Most council members cited public safety as the main reason to support the changes; however, Councilman Tyler Melling asked what safety issue they were concerned about. 

“We do a lot of things in the name of public safety when the data don’t show that it affects public safety except in our emotions,” Melling said. “And I get it. A lot of things are based on feelings. But what does the data show us and what do our experts say?”

Cedar City Police Chief Darin Adams addressed the council on the matter.

“Councilman Melling is correct,” he said. “I’m not aware of any studies out there, and we certainly don’t have any that would indicate that lighting deters crime. Anecdotally, we believe that it does. We’re concerned when we go into neighborhoods where there’s dim lighting or none at all.” 

Ultimately, the ordinance revisions passed on a 4-1 vote, with Melling casting the lone dissenting vote.

In other business, council members also discussed an issue that Mayor Maile Wilson-Edwards said might come up again in council meetings in the near future and stemming from a presentation and subsequent request by Stan Lockhart. 
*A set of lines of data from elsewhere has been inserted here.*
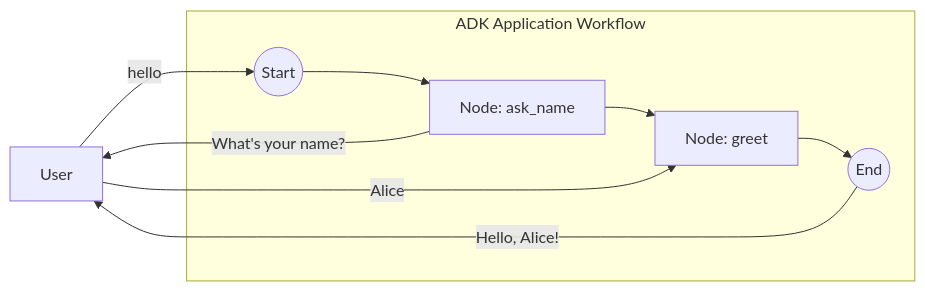
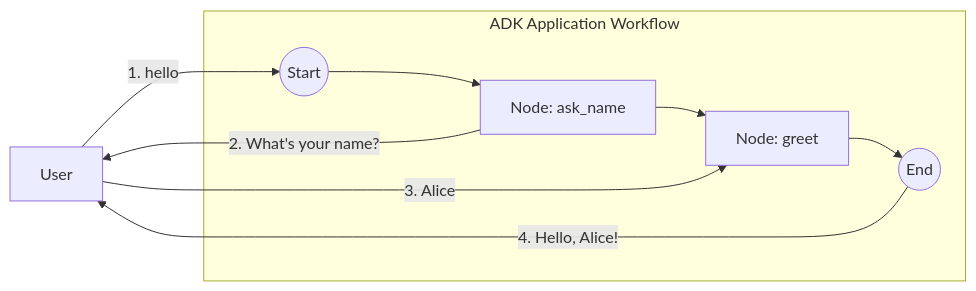
Before and after one commit to google/adk-go: the diagram in examples/workflow/hitl_simple/README.md, drawn with Mermaid. The commit also changed 8 other files, not shown here.

First line of the commit message:
docs(examples/workflow): number diagram edges to show flow order (review feedback)

````diff
--- a/examples/workflow/hitl_simple/README.md
+++ b/examples/workflow/hitl_simple/README.md
@@ -16,13 +16,13 @@
 ```mermaid
 graph LR
     User[User]
     subgraph "ADK Application Workflow"
         Start((Start)) --> N1[Node: ask_name]
         N1 --> N2[Node: greet]
         N2 --> End((End))
     end
-    User -- "hello" --> Start
-    N1 -- "What's your name?" --> User
-    User -- "Alice" --> N2
-    End -- "Hello, Alice!" --> User
+    User -- "1. hello" --> Start
+    N1 -- "2. What's your name?" --> User
+    User -- "3. Alice" --> N2
+    End -- "4. Hello, Alice!" --> User
 ```
````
Lockhart is a former Provo City Council member, former chairman of the Utah Republican Party and former member of the State Board of Education. Currently he is a director of Utah Ranked Choice Voting. 

Ranked choice voting is a nonpartisan electoral reform that gives voters the freedom to rank candidates in order of choice.

Instead of choosing one candidate, ranked choice voting allows voters to rank all candidates according to their preference (first, second, third, et cetera). If, on the first count, a candidate earns more than 50 percent of the votes, that candidate is the winner. 

If there is no majority winner immediately, other rounds of counting are processed.

In each round, the candidate with the lowest number of votes is eliminated. When a voter’s first choice is eliminated, their second choice is included in the count for the second round. This process continues until a final round determines the winner, guaranteeing that the elected candidate is a true majority winner.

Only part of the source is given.